%%
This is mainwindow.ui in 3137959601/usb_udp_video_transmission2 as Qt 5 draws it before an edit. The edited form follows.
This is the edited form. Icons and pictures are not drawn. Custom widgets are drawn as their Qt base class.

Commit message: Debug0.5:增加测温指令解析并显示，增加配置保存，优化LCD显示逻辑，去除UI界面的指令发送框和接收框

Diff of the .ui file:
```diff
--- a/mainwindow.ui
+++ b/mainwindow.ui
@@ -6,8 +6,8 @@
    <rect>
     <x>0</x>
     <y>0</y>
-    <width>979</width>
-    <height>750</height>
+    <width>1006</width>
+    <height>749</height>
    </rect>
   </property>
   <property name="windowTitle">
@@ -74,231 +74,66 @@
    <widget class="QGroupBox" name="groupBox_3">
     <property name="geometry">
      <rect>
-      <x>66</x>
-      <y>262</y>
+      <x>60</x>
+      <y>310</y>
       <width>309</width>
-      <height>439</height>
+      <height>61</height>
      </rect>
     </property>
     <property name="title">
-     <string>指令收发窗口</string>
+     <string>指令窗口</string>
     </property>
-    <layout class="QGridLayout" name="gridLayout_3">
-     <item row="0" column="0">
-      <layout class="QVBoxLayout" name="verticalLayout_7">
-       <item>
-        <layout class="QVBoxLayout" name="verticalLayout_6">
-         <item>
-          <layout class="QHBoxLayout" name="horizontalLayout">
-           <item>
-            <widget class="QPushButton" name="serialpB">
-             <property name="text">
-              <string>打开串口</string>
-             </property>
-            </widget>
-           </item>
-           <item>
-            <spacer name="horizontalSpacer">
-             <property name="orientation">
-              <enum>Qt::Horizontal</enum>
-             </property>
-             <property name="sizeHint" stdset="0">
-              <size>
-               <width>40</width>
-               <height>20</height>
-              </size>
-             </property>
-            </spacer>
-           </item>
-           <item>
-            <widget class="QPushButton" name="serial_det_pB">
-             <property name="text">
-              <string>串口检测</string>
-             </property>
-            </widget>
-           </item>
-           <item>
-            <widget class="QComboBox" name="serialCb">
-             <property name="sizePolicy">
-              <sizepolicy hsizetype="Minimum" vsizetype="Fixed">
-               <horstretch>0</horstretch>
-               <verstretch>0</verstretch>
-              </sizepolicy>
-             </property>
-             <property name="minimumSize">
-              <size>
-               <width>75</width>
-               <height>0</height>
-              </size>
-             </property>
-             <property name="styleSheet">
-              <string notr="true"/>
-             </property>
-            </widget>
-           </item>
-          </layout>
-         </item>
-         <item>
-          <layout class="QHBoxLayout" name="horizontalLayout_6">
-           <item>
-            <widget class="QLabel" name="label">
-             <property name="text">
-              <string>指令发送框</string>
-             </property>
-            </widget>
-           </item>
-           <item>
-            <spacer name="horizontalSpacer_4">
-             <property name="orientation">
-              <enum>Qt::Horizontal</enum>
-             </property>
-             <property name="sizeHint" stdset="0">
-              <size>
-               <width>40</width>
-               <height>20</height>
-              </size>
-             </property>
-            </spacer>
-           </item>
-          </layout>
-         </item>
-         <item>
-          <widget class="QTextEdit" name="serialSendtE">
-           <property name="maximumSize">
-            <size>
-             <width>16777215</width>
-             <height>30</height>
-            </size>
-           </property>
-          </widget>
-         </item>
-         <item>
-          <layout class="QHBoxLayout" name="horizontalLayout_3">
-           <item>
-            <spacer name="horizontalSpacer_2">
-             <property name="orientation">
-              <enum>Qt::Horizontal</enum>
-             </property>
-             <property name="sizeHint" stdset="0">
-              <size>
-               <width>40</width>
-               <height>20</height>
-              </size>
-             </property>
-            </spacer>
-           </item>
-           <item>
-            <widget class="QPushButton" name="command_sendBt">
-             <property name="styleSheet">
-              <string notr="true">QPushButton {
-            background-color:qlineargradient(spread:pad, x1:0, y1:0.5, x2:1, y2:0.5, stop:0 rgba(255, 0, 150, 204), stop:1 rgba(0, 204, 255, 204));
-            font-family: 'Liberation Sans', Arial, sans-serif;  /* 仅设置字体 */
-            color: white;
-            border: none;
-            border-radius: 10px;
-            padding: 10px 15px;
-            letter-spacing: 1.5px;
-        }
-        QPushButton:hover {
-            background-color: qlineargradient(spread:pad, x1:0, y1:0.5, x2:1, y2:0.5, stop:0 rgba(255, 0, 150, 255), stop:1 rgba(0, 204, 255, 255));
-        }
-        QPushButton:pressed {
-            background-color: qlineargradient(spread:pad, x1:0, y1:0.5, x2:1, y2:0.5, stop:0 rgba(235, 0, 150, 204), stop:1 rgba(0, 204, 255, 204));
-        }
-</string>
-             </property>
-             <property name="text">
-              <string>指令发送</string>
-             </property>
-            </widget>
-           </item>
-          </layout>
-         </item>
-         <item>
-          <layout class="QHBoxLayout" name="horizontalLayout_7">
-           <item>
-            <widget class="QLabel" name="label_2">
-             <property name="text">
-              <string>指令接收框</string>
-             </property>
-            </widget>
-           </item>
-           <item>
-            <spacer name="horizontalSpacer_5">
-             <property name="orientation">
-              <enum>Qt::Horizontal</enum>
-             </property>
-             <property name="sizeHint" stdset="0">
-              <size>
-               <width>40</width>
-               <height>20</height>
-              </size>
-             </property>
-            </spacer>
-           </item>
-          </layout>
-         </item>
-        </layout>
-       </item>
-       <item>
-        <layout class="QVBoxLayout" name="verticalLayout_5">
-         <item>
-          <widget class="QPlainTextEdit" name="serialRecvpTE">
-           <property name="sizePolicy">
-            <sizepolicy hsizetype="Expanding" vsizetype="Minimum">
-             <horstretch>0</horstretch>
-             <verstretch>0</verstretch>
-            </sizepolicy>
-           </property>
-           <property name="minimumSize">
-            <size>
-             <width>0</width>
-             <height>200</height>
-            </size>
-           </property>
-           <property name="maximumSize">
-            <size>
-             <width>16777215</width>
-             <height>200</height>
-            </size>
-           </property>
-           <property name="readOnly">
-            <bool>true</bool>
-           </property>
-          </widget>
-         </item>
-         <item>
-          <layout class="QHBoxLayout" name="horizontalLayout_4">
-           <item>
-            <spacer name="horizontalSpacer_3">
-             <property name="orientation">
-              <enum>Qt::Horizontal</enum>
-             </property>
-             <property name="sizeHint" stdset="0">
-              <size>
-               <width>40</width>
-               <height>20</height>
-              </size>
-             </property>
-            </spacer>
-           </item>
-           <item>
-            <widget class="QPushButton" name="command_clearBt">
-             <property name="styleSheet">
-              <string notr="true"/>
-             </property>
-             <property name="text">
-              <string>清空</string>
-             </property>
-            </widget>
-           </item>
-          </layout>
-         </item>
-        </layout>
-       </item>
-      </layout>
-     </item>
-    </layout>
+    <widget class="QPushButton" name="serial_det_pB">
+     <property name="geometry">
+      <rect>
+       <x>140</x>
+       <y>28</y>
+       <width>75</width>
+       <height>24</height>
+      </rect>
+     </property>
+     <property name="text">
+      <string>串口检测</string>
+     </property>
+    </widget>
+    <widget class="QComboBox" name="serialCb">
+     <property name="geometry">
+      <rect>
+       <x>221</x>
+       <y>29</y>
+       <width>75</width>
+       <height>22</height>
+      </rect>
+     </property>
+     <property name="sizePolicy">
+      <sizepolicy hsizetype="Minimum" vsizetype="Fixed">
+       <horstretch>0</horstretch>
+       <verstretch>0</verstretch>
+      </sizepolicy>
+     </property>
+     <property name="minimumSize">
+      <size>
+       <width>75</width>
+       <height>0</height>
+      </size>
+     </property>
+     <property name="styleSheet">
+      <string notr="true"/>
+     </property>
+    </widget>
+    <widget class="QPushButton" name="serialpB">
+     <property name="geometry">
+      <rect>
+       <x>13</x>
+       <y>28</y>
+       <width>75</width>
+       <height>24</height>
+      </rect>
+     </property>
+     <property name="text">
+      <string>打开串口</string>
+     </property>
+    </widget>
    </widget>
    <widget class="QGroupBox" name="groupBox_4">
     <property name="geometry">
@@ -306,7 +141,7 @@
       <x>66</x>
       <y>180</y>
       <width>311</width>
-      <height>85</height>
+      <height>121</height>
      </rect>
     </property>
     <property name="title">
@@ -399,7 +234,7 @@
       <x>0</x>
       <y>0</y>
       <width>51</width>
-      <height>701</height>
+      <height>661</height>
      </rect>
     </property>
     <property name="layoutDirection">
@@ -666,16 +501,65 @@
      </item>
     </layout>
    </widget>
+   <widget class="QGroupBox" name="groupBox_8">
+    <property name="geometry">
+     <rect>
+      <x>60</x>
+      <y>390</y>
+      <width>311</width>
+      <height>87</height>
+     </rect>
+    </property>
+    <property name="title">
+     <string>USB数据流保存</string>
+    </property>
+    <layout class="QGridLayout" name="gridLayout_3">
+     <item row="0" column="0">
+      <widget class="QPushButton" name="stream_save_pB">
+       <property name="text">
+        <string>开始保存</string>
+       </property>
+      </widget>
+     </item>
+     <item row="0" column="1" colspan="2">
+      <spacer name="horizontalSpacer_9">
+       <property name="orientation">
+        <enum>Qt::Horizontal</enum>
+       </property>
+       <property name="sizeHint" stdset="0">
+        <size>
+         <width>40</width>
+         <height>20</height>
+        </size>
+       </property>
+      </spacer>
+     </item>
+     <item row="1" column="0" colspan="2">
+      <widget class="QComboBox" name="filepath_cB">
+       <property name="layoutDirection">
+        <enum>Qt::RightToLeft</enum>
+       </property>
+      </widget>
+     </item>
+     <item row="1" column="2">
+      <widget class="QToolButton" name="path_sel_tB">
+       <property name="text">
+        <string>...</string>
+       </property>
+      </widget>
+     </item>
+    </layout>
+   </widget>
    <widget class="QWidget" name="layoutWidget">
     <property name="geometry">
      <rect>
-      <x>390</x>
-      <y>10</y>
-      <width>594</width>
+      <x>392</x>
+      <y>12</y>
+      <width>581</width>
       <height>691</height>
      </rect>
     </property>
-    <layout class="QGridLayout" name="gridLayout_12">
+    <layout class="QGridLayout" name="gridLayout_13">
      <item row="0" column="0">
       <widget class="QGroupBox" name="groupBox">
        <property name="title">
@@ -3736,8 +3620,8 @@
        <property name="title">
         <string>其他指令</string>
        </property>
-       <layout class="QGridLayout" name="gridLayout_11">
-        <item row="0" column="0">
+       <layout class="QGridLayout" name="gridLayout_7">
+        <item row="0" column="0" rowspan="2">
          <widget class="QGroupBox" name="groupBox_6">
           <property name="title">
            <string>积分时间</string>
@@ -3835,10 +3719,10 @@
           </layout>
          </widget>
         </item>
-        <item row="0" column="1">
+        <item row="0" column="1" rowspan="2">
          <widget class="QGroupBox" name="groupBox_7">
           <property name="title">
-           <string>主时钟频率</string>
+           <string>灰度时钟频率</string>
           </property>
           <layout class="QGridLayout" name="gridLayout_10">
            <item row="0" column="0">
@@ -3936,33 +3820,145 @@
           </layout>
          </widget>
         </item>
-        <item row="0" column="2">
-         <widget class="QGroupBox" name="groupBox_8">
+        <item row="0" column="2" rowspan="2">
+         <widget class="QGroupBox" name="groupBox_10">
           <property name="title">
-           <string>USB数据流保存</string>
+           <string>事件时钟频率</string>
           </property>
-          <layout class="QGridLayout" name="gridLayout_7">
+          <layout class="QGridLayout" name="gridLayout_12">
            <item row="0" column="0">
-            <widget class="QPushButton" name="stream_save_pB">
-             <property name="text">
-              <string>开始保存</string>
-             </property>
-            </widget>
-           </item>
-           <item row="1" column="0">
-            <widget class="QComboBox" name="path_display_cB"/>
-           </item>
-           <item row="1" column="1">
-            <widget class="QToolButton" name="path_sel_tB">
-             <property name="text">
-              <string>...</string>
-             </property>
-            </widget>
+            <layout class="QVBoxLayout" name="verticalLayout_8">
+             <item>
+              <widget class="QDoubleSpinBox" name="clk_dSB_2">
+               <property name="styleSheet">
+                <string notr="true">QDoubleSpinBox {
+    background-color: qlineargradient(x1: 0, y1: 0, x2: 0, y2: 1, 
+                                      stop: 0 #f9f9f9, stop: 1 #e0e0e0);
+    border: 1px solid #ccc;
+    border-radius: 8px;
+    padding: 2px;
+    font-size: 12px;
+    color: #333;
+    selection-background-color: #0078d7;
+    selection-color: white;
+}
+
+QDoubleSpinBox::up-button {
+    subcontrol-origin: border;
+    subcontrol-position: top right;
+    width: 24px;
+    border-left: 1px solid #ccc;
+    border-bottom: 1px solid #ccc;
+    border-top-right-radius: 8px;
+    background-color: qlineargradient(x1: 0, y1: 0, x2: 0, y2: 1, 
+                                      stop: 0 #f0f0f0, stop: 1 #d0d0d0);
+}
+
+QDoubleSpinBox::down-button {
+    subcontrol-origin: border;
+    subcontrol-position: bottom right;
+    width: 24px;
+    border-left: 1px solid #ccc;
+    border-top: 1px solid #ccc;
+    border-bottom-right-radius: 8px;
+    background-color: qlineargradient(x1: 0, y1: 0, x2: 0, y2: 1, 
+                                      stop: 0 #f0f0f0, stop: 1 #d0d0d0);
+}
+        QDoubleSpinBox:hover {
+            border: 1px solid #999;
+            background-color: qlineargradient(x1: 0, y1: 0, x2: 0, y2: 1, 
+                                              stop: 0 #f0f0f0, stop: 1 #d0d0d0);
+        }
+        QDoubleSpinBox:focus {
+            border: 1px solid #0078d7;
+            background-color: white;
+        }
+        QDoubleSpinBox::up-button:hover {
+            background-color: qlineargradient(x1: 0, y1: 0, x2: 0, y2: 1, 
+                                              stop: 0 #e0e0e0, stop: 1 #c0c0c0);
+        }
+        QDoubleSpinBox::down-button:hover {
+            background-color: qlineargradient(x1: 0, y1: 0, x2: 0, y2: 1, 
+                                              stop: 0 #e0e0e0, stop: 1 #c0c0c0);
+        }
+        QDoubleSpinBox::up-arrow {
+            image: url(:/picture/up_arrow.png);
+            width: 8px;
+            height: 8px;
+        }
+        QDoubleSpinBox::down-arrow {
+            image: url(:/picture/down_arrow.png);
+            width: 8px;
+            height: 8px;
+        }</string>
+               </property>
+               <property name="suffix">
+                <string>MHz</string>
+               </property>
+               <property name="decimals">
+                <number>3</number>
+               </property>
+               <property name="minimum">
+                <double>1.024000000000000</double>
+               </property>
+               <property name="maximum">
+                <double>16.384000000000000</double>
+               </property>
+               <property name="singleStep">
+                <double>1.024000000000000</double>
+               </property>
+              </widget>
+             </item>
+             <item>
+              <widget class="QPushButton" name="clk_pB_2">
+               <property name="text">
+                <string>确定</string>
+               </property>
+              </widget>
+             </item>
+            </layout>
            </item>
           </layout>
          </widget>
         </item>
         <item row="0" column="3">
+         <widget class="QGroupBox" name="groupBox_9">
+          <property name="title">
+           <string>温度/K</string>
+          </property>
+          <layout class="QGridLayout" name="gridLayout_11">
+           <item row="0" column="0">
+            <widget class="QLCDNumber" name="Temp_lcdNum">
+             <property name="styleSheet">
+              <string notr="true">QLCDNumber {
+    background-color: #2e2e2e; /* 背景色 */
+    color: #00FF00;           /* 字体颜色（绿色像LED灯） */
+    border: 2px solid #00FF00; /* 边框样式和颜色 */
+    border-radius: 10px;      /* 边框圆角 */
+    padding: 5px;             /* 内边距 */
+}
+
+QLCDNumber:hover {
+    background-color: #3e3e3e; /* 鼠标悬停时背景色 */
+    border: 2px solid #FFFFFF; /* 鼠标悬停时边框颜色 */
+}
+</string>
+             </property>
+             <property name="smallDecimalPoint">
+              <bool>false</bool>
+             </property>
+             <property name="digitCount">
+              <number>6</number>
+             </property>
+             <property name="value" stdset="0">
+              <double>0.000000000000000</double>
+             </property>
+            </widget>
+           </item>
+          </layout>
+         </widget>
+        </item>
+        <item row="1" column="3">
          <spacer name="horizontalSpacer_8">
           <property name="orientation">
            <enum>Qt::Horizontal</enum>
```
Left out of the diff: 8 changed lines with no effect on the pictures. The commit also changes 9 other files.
%%
▸ **Exercise objective**
Reproduce the records above exactly, from the first line to the line that holds "This is the", inclusive, and omit everything after it.

▸ **Answer section**
This is mainwindow.ui in 3137959601/usb_udp_video_transmission2 as Qt 5 draws it before an edit. The edited form follows.
This is the edited form. Icons and pictures are not drawn. Custom widgets are drawn as their Qt base class.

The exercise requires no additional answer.